I woke up with the worst sore throat I’ve ever had in my life. I felt like I was choking on a pine cone. Swallowing sent brutal pain through my throat, and yet I couldn’t seem to make my mouth stop swallowing. I lay in a cold sweat, my muscles aching. Too sick to get up, too sick to fall asleep, and desperately in need of some NyQuil.
There was no NyQuil in my bathroom due to the fact that I “moved out” a couple weeks ago. My friend Ashlie and I are living just up the road from my parents’ place, which is why I put “moved out” in quotation marks, since I still spend quite a bit of time with my family. Like, for instance, when I need NyQuil.
Finally gathering enough energy to get out of bed, I tossed a few things into my backpack and climbed into my car for the 1/2 mile drive to the land of NyQuil and a comforting mother.
I parked in the driveway, opened my car door, and then just sat there.

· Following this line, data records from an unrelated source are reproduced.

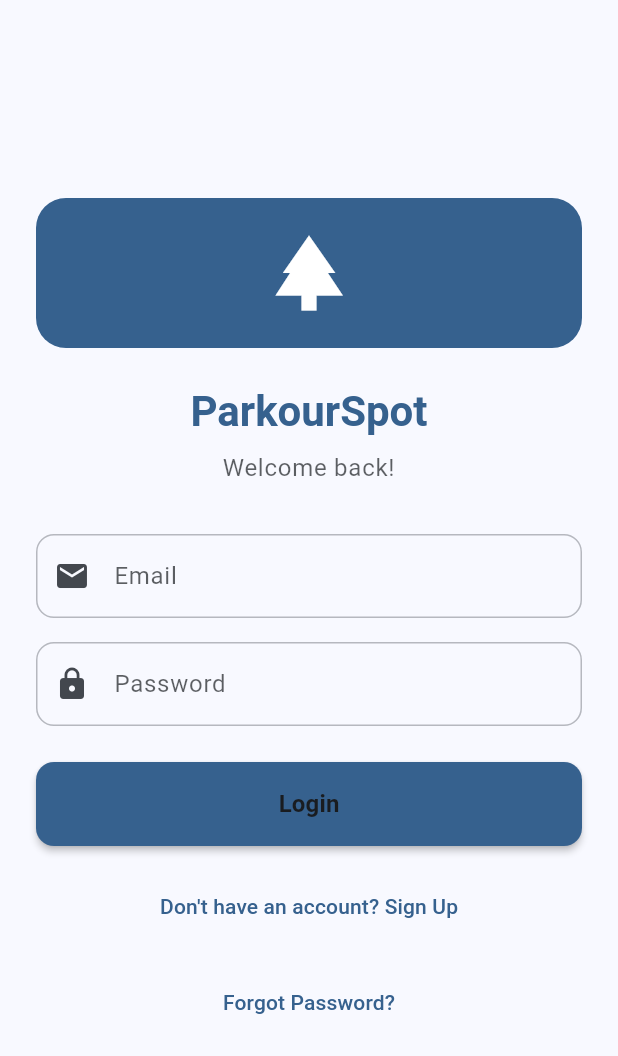
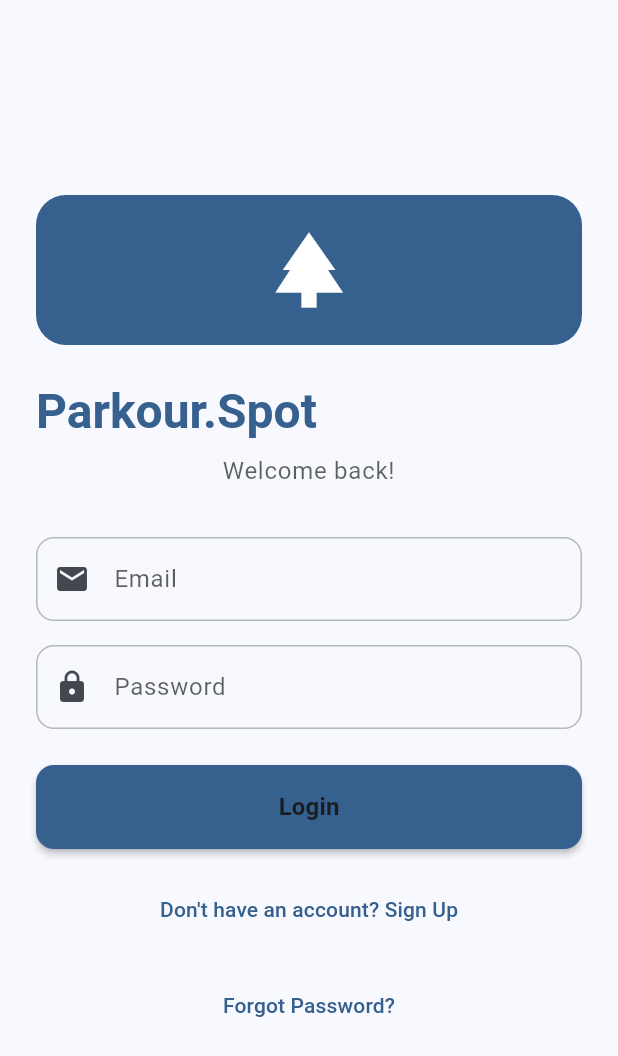
Before and after one commit to wardweistra/Parkour.Spot, a Flutter app: the LoginScreen screen opened by its route, on a phone screen of 412 x 824 dp. Shown: the top 1056 px of the screen. Run offline on Flutter 3.47's test engine with Material 3 defaults, Android fonts, the phone set to English and light mode, and no system bars; our stand-ins replace cached_network_image, cloud_firestore, firebase_auth, firebase_core, firebase_storage, geolocator and 4 more; accounts and stored records are empty; generated files the repository leaves out were written again.

Commit message:
Renaming to Parkour.Spot everywhere

```diff
--- a/lib/main.dart
+++ b/lib/main.dart
@@ -34,7 +34,7 @@ class ParkourSpotApp extends StatelessWidget {
         ChangeNotifierProvider(create: (_) => SpotService()),
       ],
       child: MaterialApp.router(
-        title: 'ParkourSpot',
+        title: 'Parkour.Spot',
         routerConfig: AppRouter.router,
         theme: ThemeData(
           primarySwatch: Colors.blue,
--- a/lib/screens/auth/login_screen.dart
+++ b/lib/screens/auth/login_screen.dart
@@ -124,9 +124,8 @@ class _LoginScreenState extends State<LoginScreen> {
                   const SizedBox(height: 24),
 
                   Text(
-                    'ParkourSpot',
-                    textAlign: TextAlign.center,
-                    style: Theme.of(context).textTheme.headlineMedium?.copyWith(
+                    'Parkour.Spot',
+                    style: Theme.of(context).textTheme.headlineLarge?.copyWith(
                       fontWeight: FontWeight.bold,
                       color: Theme.of(context).colorScheme.primary,
                     ),
--- a/lib/screens/splash_screen.dart
+++ b/lib/screens/splash_screen.dart
@@ -159,12 +159,10 @@ class _SplashScreenState extends State<SplashScreen> with TickerProviderStateMix
 
                     // App Name
                     Text(
-                      'ParkourSpot',
-                      style: TextStyle(
-                        fontSize: 32,
+                      'Parkour.Spot',
+                      style: Theme.of(context).textTheme.headlineLarge?.copyWith(
                         fontWeight: FontWeight.bold,
-                        color: Colors.white,
-                        letterSpacing: 1.2,
+                        color: Theme.of(context).colorScheme.primary,
                       ),
                     ),
 
--- a/lib/screens/spots/spots_list_screen.dart
+++ b/lib/screens/spots/spots_list_screen.dart
@@ -42,7 +42,10 @@ class _SpotsListScreenState extends State<SpotsListScreen> {
 
     return Scaffold(
       appBar: AppBar(
-        title: const Text('Parkour Spots'),
+        title: Text(
+          'Welcome to Parkour.Spot!',
+          style: Theme.of(context).textTheme.headlineSmall,
+        ),
         elevation: 0,
         backgroundColor: Theme.of(context).colorScheme.surface,
         foregroundColor: Theme.of(context).colorScheme.onSurface,
@@ -130,7 +133,7 @@ class _SpotsListScreenState extends State<SpotsListScreen> {
                       crossAxisAlignment: CrossAxisAlignment.start,
                       children: [
                         Text(
-                          'Welcome to ParkourSpot!',
+                          'Welcome to Parkour.Spot!',
                           style: Theme.of(context).textTheme.titleSmall?.copyWith(
                             fontWeight: FontWeight.bold,
                             color: Theme.of(context).colorScheme.primary,
```
Also changed, not shown: 4 other files.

NPR was announcing the morning news. “We will be updating you regularly on the Egyptian Air flight that disappeared over the Mediterranean this morning.”
It was 5:00 am, and the sky was that eerie darkish blue of not-quite-morning.
Rain fell, suddenly, pattering on the roof of my car, the new-rain smell blowing in through my open door.
And somehow, in the middle of the weird eeriness, the intense pain in my throat, and the sadness of another plane disappearing, I felt an overwhelming sense of peace. I didn’t feel the crushing stress of the last couple weeks of term. I guess this is what they call a peace that passeth all understanding.
I’m on antibiotics now, and I woke up this morning with my throat barely hurting at all, thank God.
It’s very much coming down to crunch time, school wise, and I stress because I don’t know how to not stress. But for the past few days I’ve been clinging to the memory of that peace because I love to know that it exists.